Dr Dwayne Ryan Menezes is the Founder and Managing Director of Polar Research and Policy Initiative (PRPI). He is also the Founder and Managing Director of Human Security Centre and Commonwealth Policy Development Centre. Over his academic career, Menezes read Imperial and Commonwealth History at the LSE and the University of Cambridge, graduating from the latter with a PhD in History. Subsequently, he held visiting or postdoctoral fellowships at research centres at the universities of Cambridge, Oxford and London. At present, he is an Honorary Fellow at the UCL Institute of Risk and Disaster Reduction at University College London and an Associate Fellow at the Institute of Commonwealth Studies, School of Advanced Study, University of London. Over his policy career, Menezes has served as Head of the Secretariat of the All-Party Parliamentary Group for Yemen in the UK Parliament (2015–present); Consultant to the Secretary-General of the Commonwealth (2014–2016); Principal Consultant to the European Parliament Intergroup on the Freedom of Religion or Belief (2015–2016) and Research Associate to a UN Special Rapporteur (2013–2014). He is a Fellow of the Royal Historical Society, the Royal Geographical Society and the Royal Society of Arts.
Helena Roberts is a Global Leadership Fellow at Polar Research and Policy Initiative. She is an Economics and Politics graduate from the University of Leeds, and completed an Erasmus study abroad year at IE University in Madrid.
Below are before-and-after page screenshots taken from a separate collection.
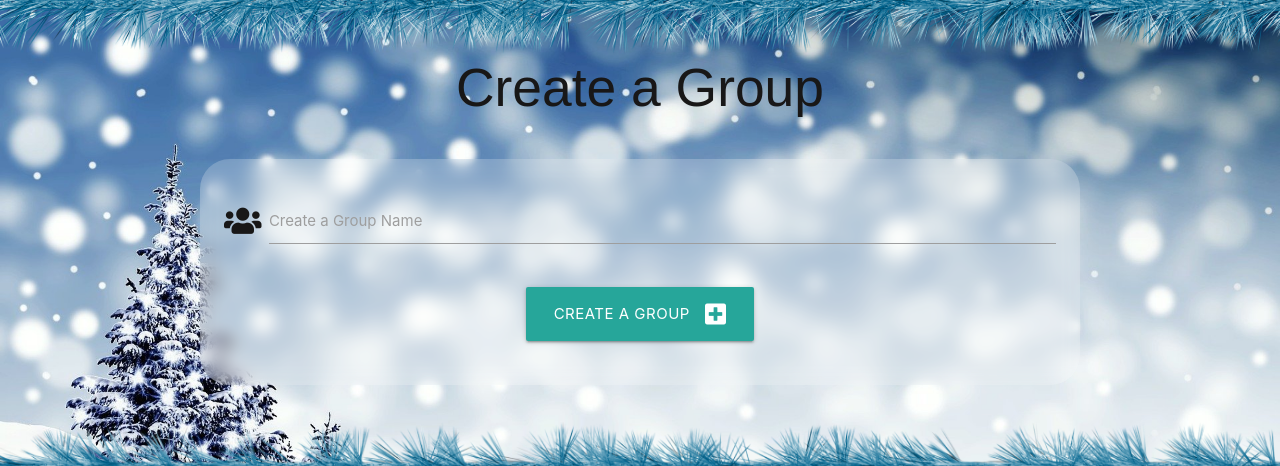
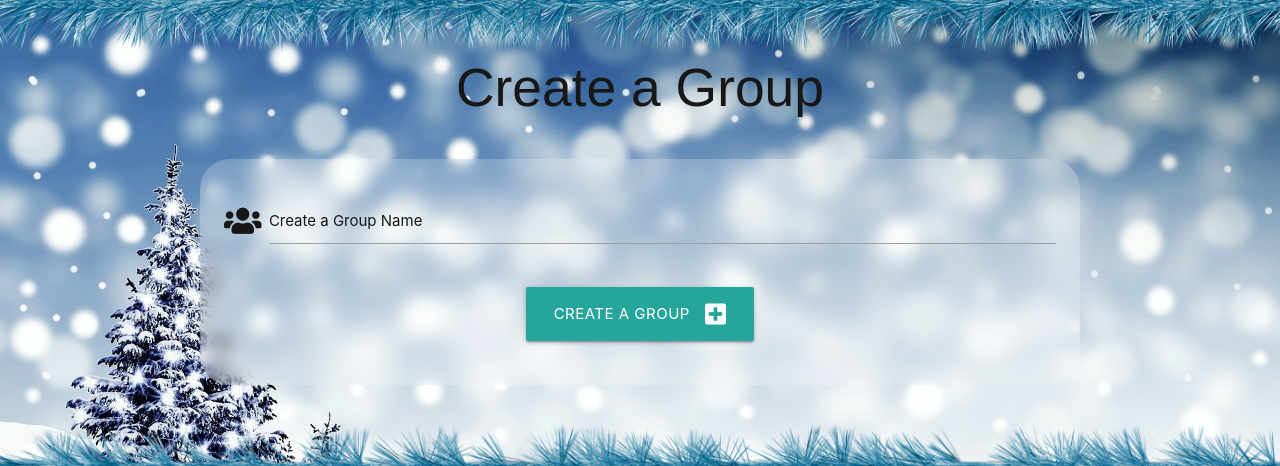
Before and after one commit to marina601/team11-CI-Christmas-Hackathon, a Flask app: page /add_group in a window 1280 px wide. Shown: the part 101-567 px from the top of the page. Run offline with Flask 2, Linux system fonts and the light colour scheme; some libraries are stand-ins or nearby versions; some web fonts are replaced.

Commit message:
add_group tested and final styles applied

```diff
--- a/templates/add_group.html
+++ b/templates/add_group.html
@@ -15,7 +15,7 @@
                         <i class="fas fa-users prefix"></i>
                         <input id="group_name" name="group_name" minlength="3" maxlength="25"
                         type="text" class="validate" required>
-                        <label for="group_name">Create a Group Name</label>
+                        <label for="group_name" class="input-label">Create a Group Name</label>
                     </div>
                 </div>
                 <!--Submit Button-->
```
Shaan Afzal-Khan is a Global Leadership Fellow at Polar Research and Policy Initiative. He recently graduated from the University of Glasgow following the completion of a degree in politics. His dissertation on Voter Suppression in the United States demonstrates his deep interest in international affairs. He joins the Polar Research and Policy Initiative in the hope of gaining insight into how individuals and organisations can make the world a better place.
Joe Godbold is a Global Leadership Fellow at Polar Research and Policy Initiative. He is a Politics (BA) and Environmental Change and International Development (MSc) graduate from the University of Sheffield.